§ What is needed
Count the lines below that hold the string "backs". Give only that number.

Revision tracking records
--------------------------------

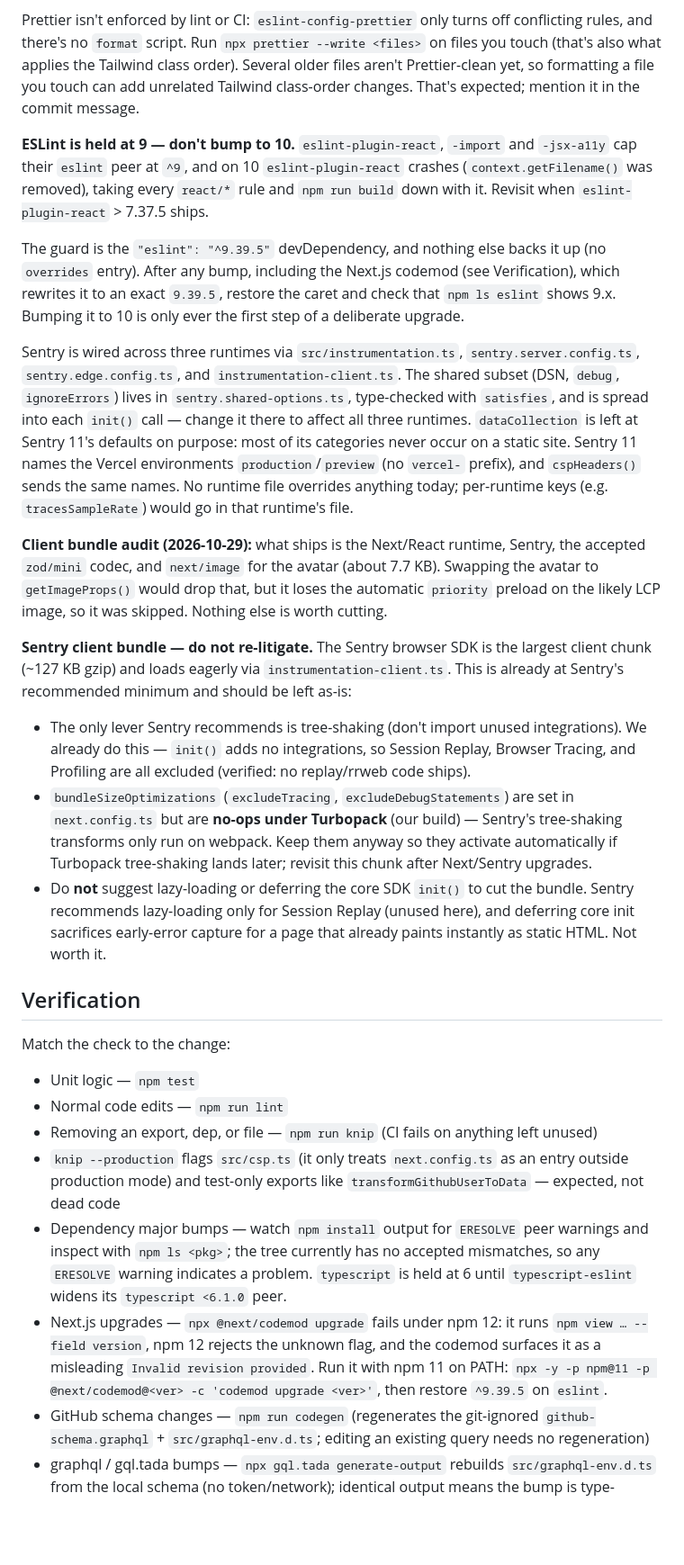
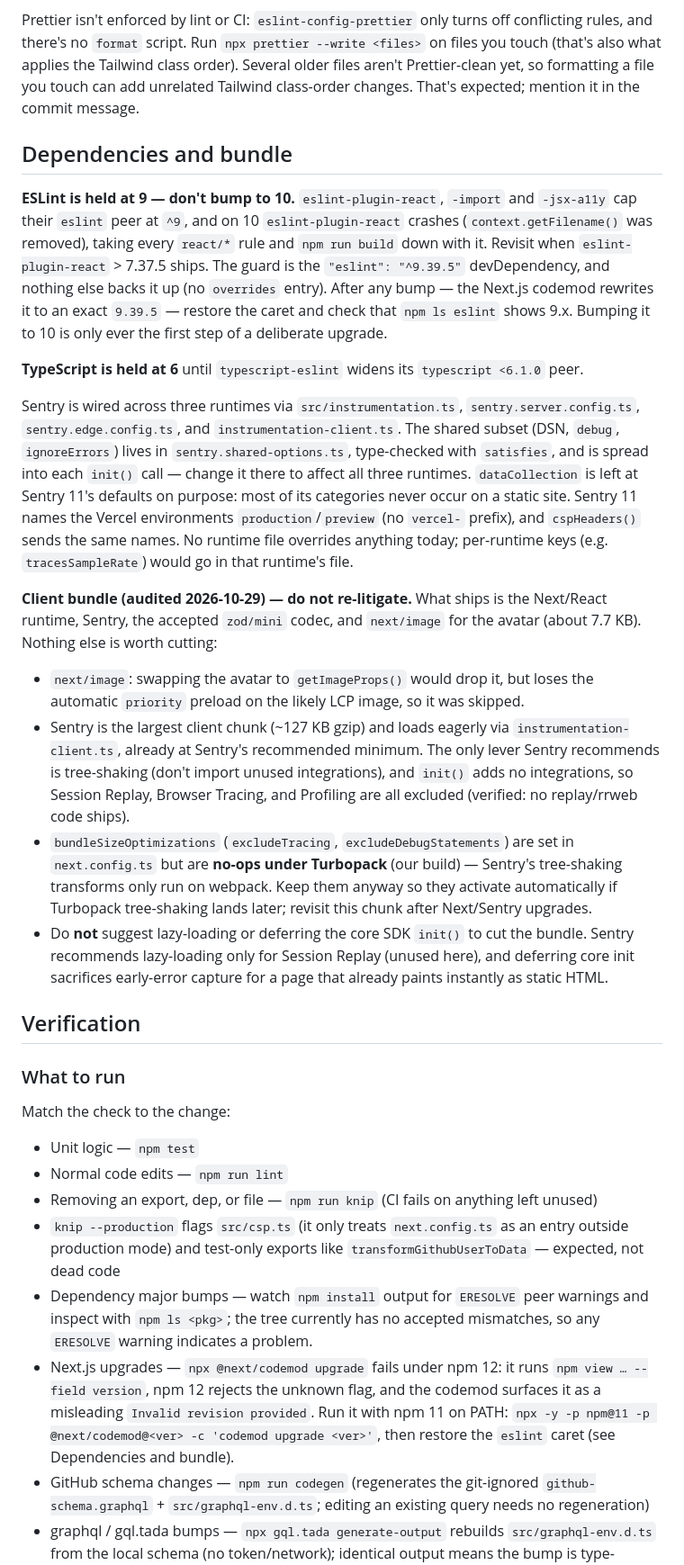
Before and after one commit to dhedegaard/dhedegaard.dk, a Markdown page: CLAUDE.md, the part around one of its changes. Shown at 90% size. GitHub-like rendering; blank space fills up the shorter version.

```diff
--- a/CLAUDE.md
+++ b/CLAUDE.md
@@ -87,21 +106,24 @@ ESLint uses `typescript-eslint` `strictTypeChecked` (type-aware via `projectServ
 
 Prettier isn't enforced by lint or CI: `eslint-config-prettier` only turns off conflicting rules, and there's no `format` script. Run `npx prettier --write <files>` on files you touch (that's also what applies the Tailwind class order). Several older files aren't Prettier-clean yet, so formatting a file you touch can add unrelated Tailwind class-order changes. That's expected; mention it in the commit message.
 
-**ESLint is held at 9 — don't bump to 10.** `eslint-plugin-react`, `-import` and `-jsx-a11y` cap their `eslint` peer at `^9`, and on 10 `eslint-plugin-react` crashes (`context.getFilename()` was removed), taking every `react/*` rule and `npm run build` down with it. Revisit when `eslint-plugin-react` > 7.37.5 ships.
+## Dependencies and bundle
 
-The guard is the `"eslint": "^9.39.5"` devDependency, and nothing else backs it up (no `overrides` entry). After any bump, including the Next.js codemod (see Verification), which rewrites it to an exact `9.39.5`, restore the caret and check that `npm ls eslint` shows 9.x. Bumping it to 10 is only ever the first step of a deliberate upgrade.
+**ESLint is held at 9 — don't bump to 10.** `eslint-plugin-react`, `-import` and `-jsx-a11y` cap their `eslint` peer at `^9`, and on 10 `eslint-plugin-react` crashes (`context.getFilename()` was removed), taking every `react/*` rule and `npm run build` down with it. Revisit when `eslint-plugin-react` > 7.37.5 ships. The guard is the `"eslint": "^9.39.5"` devDependency, and nothing else backs it up (no `overrides` entry). After any bump — the Next.js codemod rewrites it to an exact `9.39.5` — restore the caret and check that `npm ls eslint` shows 9.x. Bumping it to 10 is only ever the first step of a deliberate upgrade.
+
+**TypeScript is held at 6** until `typescript-eslint` widens its `typescript <6.1.0` peer.
 
 Sentry is wired across three runtimes via `src/instrumentation.ts`, `sentry.server.config.ts`, `sentry.edge.config.ts`, and `instrumentation-client.ts`. The shared subset (DSN, `debug`, `ignoreErrors`) lives in `sentry.shared-options.ts`, type-checked with `satisfies`, and is spread into each `init()` call — change it there to affect all three runtimes. `dataCollection` is left at Sentry 11's defaults on purpose: most of its categories never occur on a static site. Sentry 11 names the Vercel environments `production`/`preview` (no `vercel-` prefix), and `cspHeaders()` sends the same names. No runtime file overrides anything today; per-runtime keys (e.g. `tracesSampleRate`) would go in that runtime's file.
 
-**Client bundle audit (2026-10-29):** what ships is the Next/React runtime, Sentry, the accepted `zod/mini` codec, and `next/image` for the avatar (about 7.7 KB). Swapping the avatar to `getImageProps()` would drop that, but it loses the automatic `priority` preload on the likely LCP image, so it was skipped. Nothing else is worth cutting.
+**Client bundle (audited 2026-10-29) — do not re-litigate.** What ships is the Next/React runtime, Sentry, the accepted `zod/mini` codec, and `next/image` for the avatar (about 7.7 KB). Nothing else is worth cutting:
 
-**Sentry client bundle — do not re-litigate.** The Sentry browser SDK is the largest client chunk (~127 KB gzip) and loads eagerly via `instrumentation-client.ts`. This is already at Sentry's recommended minimum and should be left as-is:
-
-- The only lever Sentry recommends is tree-shaking (don't import unused integrations). We already do this — `init()` adds no integrations, so Session Replay, Browser Tracing, and Profiling are all excluded (verified: no replay/rrweb code ships).
+- `next/image`: swapping the avatar to `getImageProps()` would drop it, but loses the automatic `priority` preload on the likely LCP image, so it was skipped.
+- Sentry is the largest client chunk (~127 KB gzip) and loads eagerly via `instrumentation-client.ts`, already at Sentry's recommended minimum. The only lever Sentry recommends is tree-shaking (don't import unused integrations), and `init()` adds no integrations, so Session Replay, Browser Tracing, and Profiling are all excluded (verified: no replay/rrweb code ships).
 - `bundleSizeOptimizations` (`excludeTracing`, `excludeDebugStatements`) are set in `next.config.ts` but are **no-ops under Turbopack** (our build) — Sentry's tree-shaking transforms only run on webpack. Keep them anyway so they activate automatically if Turbopack tree-shaking lands later; revisit this chunk after Next/Sentry upgrades.
-- Do **not** suggest lazy-loading or deferring the core SDK `init()` to cut the bundle. Sentry recommends lazy-loading only for Session Replay (unused here), and deferring core init sacrifices early-error capture for a page that already paints instantly as static HTML. Not worth it.
+- Do **not** suggest lazy-loading or deferring the core SDK `init()` to cut the bundle. Sentry recommends lazy-loading only for Session Replay (unused here), and deferring core init sacrifices early-error capture for a page that already paints instantly as static HTML.
 
 ## Verification
+
+### What to run
 
 Match the check to the change:
 
@@ -109,8 +131,8 @@ Match the check to the change:
 - Normal code edits — `npm run lint`
 - Removing an export, dep, or file — `npm run knip` (CI fails on anything left unused)
 - `knip --production` flags `src/csp.ts` (it only treats `next.config.ts` as an entry outside production mode) and test-only exports like `transformGithubUserToData` — expected, not dead code
-- Dependency major bumps — watch `npm install` output for `ERESOLVE` peer warnings and inspect with `npm ls <pkg>`; the tree currently has no accepted mismatches, so any `ERESOLVE` warning indicates a problem. `typescript` is held at 6 until `typescript-eslint` widens its `typescript <6.1.0` peer.
-- Next.js upgrades — `npx @next/codemod upgrade` fails under npm 12: it runs `npm view … --field version`, npm 12 rejects the unknown flag, and the codemod surfaces it as a misleading `Invalid revision provided`. Run it with npm 11 on PATH: `npx -y -p npm@11 -p @next/codemod@<ver> -c 'codemod upgrade <ver>'`, then restore `^9.39.5` on `eslint`.
+- Dependency major bumps — watch `npm install` output for `ERESOLVE` peer warnings and inspect with `npm ls <pkg>`; the tree currently has no accepted mismatches, so any `ERESOLVE` warning indicates a problem.
+- Next.js upgrades — `npx @next/codemod upgrade` fails under npm 12: it runs `npm view … --field version`, npm 12 rejects the unknown flag, and the codemod surfaces it as a misleading `Invalid revision provided`. Run it with npm 11 on PATH: `npx -y -p npm@11 -p @next/codemod@<ver> -c 'codemod upgrade <ver>'`, then restore the `eslint` caret (see Dependencies and bundle).
 - GitHub schema changes — `npm run codegen` (regenerates the git-ignored `github-schema.graphql` + `src/graphql-env.d.ts`; editing an existing query needs no regeneration)
 - graphql / gql.tada bumps — `npx gql.tada generate-output` rebuilds `src/graphql-env.d.ts` from the local schema (no token/network); identical output means the bump is type-neutral. A full `npm run codegen` also pulls GitHub's upstream schema changes, so a schema diff there isn't caused by the bump.
 - Runtime behavior, caching, Next config, Sentry wiring, or data fetching — `npm run build`
```
Also changed, not shown: other parts of CLAUDE.md (+45 -19 lines).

--------------------------------

§ Answer for the task
2